Frequently Asked Questions
q. Why is the supporting text in English? Can't you write Scots?
a. I can write Scots! but I also accept that many visitors to the site happen on it by chance and have never seen Scots before. I feel it better serves the cause of Scots literature if people stay and discover it, rather than leave immediately because they don't know what they're looking at.
q. I can see that the texts on Scotstext, while quite traditional-looking in their spellings, are heavily edited. Is it right to change the original authors' spellings in this way?
a. Firstly, we have to point out that these authors were taught to write English at school and can sometimes be seen to be all at sea when trying to write Scots, from their own inconsistencies. These authors also didn't have the advantage of an editor with a specific house-style in mind, as most writers in English have.
Even so, our corrections can be as much author-driven as editor (Scotstext) driven. As part of the editing process we create an alphabetically-ordered wordlist, which often enables us to see the authors' variants on a spelling. For example, the following cluster of 'advert-related' words arose in the Catherine P Slater wordist:
There seems little doubt that the last three words aren't what the author would have written if she had been able to compare her spellings in the way we do. Therefore we correct them on her behalf to make them compatible with the first three spellings. We hope that this sort of procedure improves the quality of the texts not only in terms of consistency but also by bringing out more of the authors' own knowledge and understanding of the Scots language.
This process doesn't stop with merely correcting accidental anglicisations. Nor does it necessarily mean cloning the author's "most Scots-looking" spelling. We may introduce a compromise spelling that the author doesn't use. For example, again from the Slater wordlist, we have the following variants on 'Africa':
It's clear enough that Slater imagined her narrator pronouncing this word as 'Africky' and that 'Africa' is an accidental anglicisation.
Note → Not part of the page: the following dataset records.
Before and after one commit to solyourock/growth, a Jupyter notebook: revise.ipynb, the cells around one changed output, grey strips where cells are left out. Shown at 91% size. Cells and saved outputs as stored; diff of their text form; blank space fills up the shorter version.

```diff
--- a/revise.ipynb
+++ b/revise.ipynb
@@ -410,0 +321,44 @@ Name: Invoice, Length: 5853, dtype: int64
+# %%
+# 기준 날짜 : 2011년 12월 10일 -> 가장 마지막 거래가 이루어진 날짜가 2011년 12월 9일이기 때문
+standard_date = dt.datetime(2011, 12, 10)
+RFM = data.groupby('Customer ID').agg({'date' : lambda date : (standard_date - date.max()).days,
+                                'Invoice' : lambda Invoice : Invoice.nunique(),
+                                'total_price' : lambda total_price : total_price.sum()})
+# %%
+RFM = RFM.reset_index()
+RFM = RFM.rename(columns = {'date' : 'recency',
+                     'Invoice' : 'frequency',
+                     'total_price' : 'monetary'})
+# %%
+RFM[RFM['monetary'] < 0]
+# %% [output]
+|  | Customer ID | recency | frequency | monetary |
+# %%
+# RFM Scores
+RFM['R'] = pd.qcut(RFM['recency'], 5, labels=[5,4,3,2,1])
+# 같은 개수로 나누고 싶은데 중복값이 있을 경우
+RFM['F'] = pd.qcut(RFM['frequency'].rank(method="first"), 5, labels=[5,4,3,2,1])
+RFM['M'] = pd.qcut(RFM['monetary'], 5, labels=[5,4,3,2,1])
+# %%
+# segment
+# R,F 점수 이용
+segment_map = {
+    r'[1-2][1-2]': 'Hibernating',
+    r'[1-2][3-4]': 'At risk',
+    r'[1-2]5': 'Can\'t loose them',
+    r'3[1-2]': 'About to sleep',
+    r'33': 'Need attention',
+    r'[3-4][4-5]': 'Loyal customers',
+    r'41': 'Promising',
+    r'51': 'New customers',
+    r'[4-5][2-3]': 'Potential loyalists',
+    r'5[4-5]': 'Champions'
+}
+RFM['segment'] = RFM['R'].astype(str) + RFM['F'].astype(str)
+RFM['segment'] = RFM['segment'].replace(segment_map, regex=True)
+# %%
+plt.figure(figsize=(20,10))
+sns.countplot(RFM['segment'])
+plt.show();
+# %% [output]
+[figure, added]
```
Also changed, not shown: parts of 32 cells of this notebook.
However, this a -> y process in unstressed final syllables is a well-known variant in Scots and we choose the more general spelling 'Africae', which will be a recognisable compromise for speakers who say 'Africa' as well as those which say 'Africae'.
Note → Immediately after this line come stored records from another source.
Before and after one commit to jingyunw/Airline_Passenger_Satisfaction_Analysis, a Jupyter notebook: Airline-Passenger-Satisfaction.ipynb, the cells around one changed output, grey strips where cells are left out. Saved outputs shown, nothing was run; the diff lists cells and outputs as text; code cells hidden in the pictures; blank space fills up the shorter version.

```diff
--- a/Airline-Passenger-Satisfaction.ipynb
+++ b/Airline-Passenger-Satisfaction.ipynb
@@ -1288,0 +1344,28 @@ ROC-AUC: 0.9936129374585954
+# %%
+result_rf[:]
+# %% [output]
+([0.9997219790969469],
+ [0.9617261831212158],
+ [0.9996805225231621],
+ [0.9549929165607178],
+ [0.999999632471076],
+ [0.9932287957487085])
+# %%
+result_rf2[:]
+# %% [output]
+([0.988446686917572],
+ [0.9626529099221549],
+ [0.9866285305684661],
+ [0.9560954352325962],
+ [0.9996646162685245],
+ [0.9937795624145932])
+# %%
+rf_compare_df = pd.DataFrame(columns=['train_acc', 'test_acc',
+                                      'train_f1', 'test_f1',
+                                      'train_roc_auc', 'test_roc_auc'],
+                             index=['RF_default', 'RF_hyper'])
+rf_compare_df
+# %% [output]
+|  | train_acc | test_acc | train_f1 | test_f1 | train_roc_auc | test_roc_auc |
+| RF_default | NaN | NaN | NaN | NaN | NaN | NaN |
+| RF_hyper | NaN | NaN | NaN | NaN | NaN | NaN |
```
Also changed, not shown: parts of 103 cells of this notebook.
Another spelling we could have chosen is 'Aifricae', recognising the common phonological process in Scots where a stressed 'a' in the first syllable of a word is pronounced 'ai'. This process isn't so much used in the north of the country, however, and in the central part of the country tends to be used consistently with some words and variously with others, whereas to the south it's used more consistently, and as far south as Berwickshire is even applied to such secure Scots words as 'watter', which becomes 'waiter'. Since we can't indicate every possible nuance of dialect with a traditional spelling system, we simply chose the author's written preference for this vowel, and wrote 'Africae'.
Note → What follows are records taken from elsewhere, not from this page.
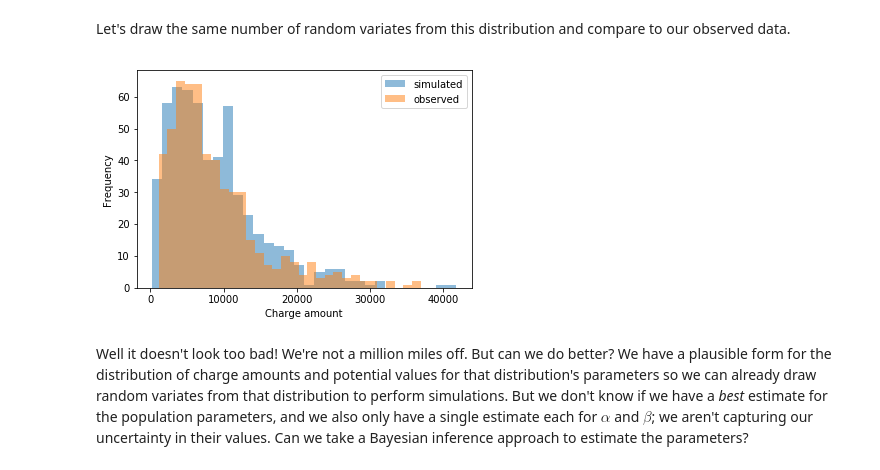
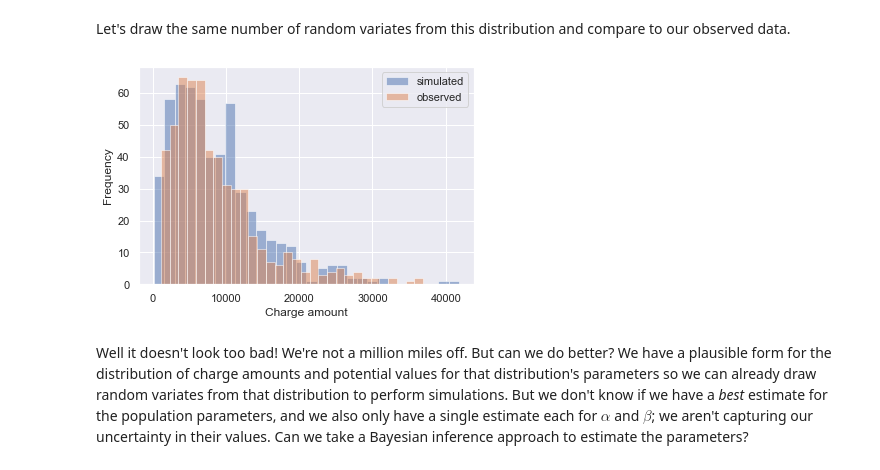
Before and after one commit to jefftrevino/Springboard, a Jupyter notebook: stats_mini_projects/bayesian/trevino_bayesian_minirpoject.ipynb, the cells around one changed output. Cells and saved outputs as stored; diff of their text form; code cells hidden in the pictures.

```diff
--- a/stats_mini_projects/bayesian/trevino_bayesian_minirpoject.ipynb
+++ b/stats_mini_projects/bayesian/trevino_bayesian_minirpoject.ipynb
@@ -39,10 +40,10 @@ medical.head()
 | 3 | 33 | 1 | 22.705 | 0 | 0 | 1 | 21984.47061 | 0 |
 | 4 | 32 | 1 | 28.880 | 0 | 0 | 1 | 3866.85520 | 1 |
 # %%
-insurance = medical.charges[medical.insuranceclaim == 1]
-no_insurance = medical.charges[medical.insuranceclaim == 0]
-n_ins = len(insurance)
-n_no_ins = len(no_insurance)
+insured = medical.charges[medical.insuranceclaim == 1]
+uninsured = medical.charges[medical.insuranceclaim == 0]
+n_insured = len(insurance)
+n_uninsured = len(no_insurance)
 # %%
 _ = plt.hist(insurance, bins=30, alpha=0.5, label='insurance claim')
 _ = plt.hist(no_insurance, bins=30, alpha=0.5, label='not insurance claim')
@@ -69,15 +78,16 @@ alpha_est, beta_est
 Let's draw the same number of random variates from this distribution and compare to our observed data.
 # %%
 seed(47)
-no_ins_model_rvs = gamma(alpha_est, scale=beta_est).rvs(n_no_ins)
+uninsured_model_rvs = gamma(alpha_est, scale=beta_est).rvs(n_uninsured)
 # %%
+sns.set()
 _ = plt.hist(no_ins_model_rvs, bins=30, alpha=0.5, label='simulated')
 _ = plt.hist(no_insurance, bins=30, alpha=0.5, label='observed')
 _ = plt.xlabel('Charge amount')
 _ = plt.ylabel('Frequency')
 _ = plt.legend()
 # %% [output]
-[figure, old version]
+[figure, new version]
 # %% [markdown]
 Well it doesn't look too bad! We're not a million miles off. But can we do better? We have a plausible form for the distribution of charge amounts and potential values for that distribution's parameters so we can already draw random variates from that distribution to perform simulations. But we don't know if we have a _best_ estimate for the population parameters, and we also only have a single estimate each for $\alpha$ and $\beta$; we aren't capturing our uncertainty in their values. Can we take a Bayesian inference approach to estimate the parameters?
 # %% [markdown]
```
Also changed, not shown: parts of 26 cells of this notebook, 1 other file.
Since we might have ended up writing 'Aifricae' according to the author's preference, it's obvious that spellings on Scotstext won't be consistent between authors. For example, we may well choose to change 'water' to 'watter' most of the time, and yet still write 'waiter' in W L Ferguson's works, since being a Berwickshire man he writes it this way himself. The whole process amounts to very much what any literary editor would do: improve the quality and consistency of the text while respecting the author's informed wishes and idiosyncracies.